A manic episode is a period of elevated, enthusiastic, or irritable mood lasting at least 1 week. It will include at least three of these symptoms:
- a high mood
- high levels of physical and mental activity and energy
- increased positivity and self-confidence
- increased irritability and aggression
- reduced need for sleep without tiring
- racing speech and thoughts
- overreaction to stimuli
- increased libido, or sex drive
- impulsiveness or poor judgment, which may lead to reckless behavior
- delusions and hallucinations, which may include a sense of self-importance
A hypomanic episode is similar to a manic episode but less severe and without the delusions or hallucinations that can occur in a manic episode).
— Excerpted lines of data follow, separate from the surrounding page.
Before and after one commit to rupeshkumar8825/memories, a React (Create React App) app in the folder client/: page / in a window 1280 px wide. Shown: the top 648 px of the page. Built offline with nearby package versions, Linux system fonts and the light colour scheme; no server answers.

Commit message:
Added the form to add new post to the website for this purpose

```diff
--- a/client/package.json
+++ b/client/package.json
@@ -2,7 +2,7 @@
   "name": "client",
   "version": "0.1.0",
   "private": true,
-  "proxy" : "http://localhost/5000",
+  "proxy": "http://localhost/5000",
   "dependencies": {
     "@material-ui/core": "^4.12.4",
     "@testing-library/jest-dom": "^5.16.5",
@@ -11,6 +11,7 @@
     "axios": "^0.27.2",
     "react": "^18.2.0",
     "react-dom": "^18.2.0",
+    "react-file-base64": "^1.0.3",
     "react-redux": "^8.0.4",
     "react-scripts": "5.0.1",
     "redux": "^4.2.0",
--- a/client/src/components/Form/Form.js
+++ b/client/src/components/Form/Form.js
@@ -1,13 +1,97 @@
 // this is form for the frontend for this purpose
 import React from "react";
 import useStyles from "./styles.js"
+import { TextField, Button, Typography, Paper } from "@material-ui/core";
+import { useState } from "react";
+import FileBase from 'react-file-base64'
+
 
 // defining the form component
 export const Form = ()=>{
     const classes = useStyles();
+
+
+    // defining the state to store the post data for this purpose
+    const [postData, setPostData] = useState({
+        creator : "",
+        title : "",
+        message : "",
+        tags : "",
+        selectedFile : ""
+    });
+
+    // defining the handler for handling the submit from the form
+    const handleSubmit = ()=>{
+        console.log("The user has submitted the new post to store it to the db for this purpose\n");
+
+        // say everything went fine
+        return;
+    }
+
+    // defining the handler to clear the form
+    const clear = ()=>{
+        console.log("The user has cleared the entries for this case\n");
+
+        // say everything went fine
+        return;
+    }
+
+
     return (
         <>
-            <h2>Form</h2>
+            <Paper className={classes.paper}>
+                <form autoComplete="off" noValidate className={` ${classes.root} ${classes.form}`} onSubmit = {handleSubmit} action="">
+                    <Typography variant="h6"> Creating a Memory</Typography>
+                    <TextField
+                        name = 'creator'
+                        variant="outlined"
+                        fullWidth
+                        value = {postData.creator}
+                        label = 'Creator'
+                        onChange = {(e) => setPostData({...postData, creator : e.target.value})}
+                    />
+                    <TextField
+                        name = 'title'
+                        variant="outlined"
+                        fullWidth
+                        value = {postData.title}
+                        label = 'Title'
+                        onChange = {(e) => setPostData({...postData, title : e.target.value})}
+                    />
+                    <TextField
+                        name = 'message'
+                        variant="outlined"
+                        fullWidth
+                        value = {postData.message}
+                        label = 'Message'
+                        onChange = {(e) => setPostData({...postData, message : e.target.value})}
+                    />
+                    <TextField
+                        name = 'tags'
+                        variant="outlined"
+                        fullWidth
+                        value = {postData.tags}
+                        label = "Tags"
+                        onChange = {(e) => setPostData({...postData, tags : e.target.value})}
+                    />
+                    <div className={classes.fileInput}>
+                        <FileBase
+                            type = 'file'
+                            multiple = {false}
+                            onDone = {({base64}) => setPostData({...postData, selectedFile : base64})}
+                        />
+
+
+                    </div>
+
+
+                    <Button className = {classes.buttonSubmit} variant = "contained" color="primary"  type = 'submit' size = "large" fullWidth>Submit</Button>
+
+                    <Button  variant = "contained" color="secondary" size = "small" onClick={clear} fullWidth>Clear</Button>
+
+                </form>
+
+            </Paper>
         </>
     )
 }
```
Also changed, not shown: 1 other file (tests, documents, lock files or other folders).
It is different from a person’s non-depressed mood. There is a clear change in activity and attitude and visible behavior that is out of character.
Rapid-cycling depressive episode
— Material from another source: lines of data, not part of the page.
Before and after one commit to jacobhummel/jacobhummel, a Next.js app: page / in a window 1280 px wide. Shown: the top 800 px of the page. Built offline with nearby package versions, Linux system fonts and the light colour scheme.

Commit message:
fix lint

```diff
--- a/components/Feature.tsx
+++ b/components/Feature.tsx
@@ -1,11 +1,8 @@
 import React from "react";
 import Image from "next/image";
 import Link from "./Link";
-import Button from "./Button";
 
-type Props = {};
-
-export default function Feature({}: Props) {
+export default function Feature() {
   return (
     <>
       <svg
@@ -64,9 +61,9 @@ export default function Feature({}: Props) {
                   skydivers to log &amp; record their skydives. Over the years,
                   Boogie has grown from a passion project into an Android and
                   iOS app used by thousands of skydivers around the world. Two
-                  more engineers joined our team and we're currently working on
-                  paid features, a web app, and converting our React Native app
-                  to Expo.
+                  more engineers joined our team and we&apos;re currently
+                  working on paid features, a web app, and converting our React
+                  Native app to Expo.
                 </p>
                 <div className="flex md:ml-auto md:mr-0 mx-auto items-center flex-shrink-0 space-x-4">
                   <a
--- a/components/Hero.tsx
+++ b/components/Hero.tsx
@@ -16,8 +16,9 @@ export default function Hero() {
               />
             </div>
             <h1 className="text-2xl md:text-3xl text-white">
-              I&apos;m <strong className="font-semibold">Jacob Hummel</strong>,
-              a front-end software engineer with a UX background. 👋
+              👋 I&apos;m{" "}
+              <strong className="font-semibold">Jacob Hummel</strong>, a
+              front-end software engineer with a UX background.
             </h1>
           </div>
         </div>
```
A major depressive episode can follow or precede a manic episode. To be considered a major depressive episode, the symptoms must last about 2 weeks or more.
During this time, five or more of the following symptoms are present:
- extreme sadness or unexplained crying spells
- changes in appetite and sleep patterns
- irritability, anger, worry, agitation, or anxiety
- pessimism or indifference
- exhaustion or loss of energy
- unexplained aches and pains
- feeling guilty, worthless, or hopeless
- excessive concern about failures and inadequacies
- reduced libido, or sex drive
- inability to concentrate, leading to indecisiveness
- inability to enjoy former interests, social withdrawal
- misuse of alcohol intake or other substances
- recurring thoughts of death or suicide
Mixed state or mixed mania
Some people may experience what is known as a “mixed state” when symptoms of a manic and depressive state are both present at the same time.
Dr. Jonas explained to MNT: “People who experience mixed states describe feeling activated and ‘revved up,’ but also full of anguish and despair.”
He explained that, during mixed mania, a person may experience all of the following over the course of a few minutes:
- rapid, pressured speech
- impulsive, out-of-control thoughts of suicide, self-destruction or aggression
- uncontrollable shifts between racing thoughts and a feeling of “being in blackness”
What do bipolar mood shifts feel like?
For those who are trying to help their loved ones cope with bipolar disorder, it is important to try and understand what the cycles feel like.
On the outside, they may simply look like extreme highs and lows. The person who experiences these changes, however, may also be having irrational thoughts and sensations.
Rachel Kallem Whitman, who received a diagnosis of bipolar disorder at the age of 17 years, described for MNT her experience of mania:
“My mania comes with feelings of grandiosity, invincibility, and delusions. In addition to my mania making me feel electric, seductive, and brilliant, during episodes I also feel like I’m touched by God and consider Princess Diana to be my guardian angel, which is interesting because I’m a devout atheist.”
As with other types of bipolar disorder, treatment is available.
- medications to stabilize mood and, if necessary, to prevent psychosis
- anti-depressant drugs, if determined appropriate
- joining a support group or network
It can take time to find the right drugs in the right amounts to suit an individual’s needs. It is important not to change the dose or stop taking a medication without speaking to a doctor first.
Sometimes people with bipolar disorder stop using their medication because of the side effects or because, when they feel good, they believe they do not need it.
It may also help to keep a track of moods. If a pattern appears, this may enable the person to be prepared for the next change and perhaps to avoid or minimize certain triggers.
Rapid cycling is a form of bipolar disorder in which mood changes can happen several times throughout the year.
This can be confusing and frightening for both the person who experiences it and for their loved ones.
Treatment is available, but it can take time to reach a diagnosis of any type of bipolar disorder and also to find the right balance of treatment.
Anyone who has a friend or relative with rapid-cycling bipolar disorder can help the person by learning as much as they can about the condition and offering support as the person goes through their mood changes or treatment plan.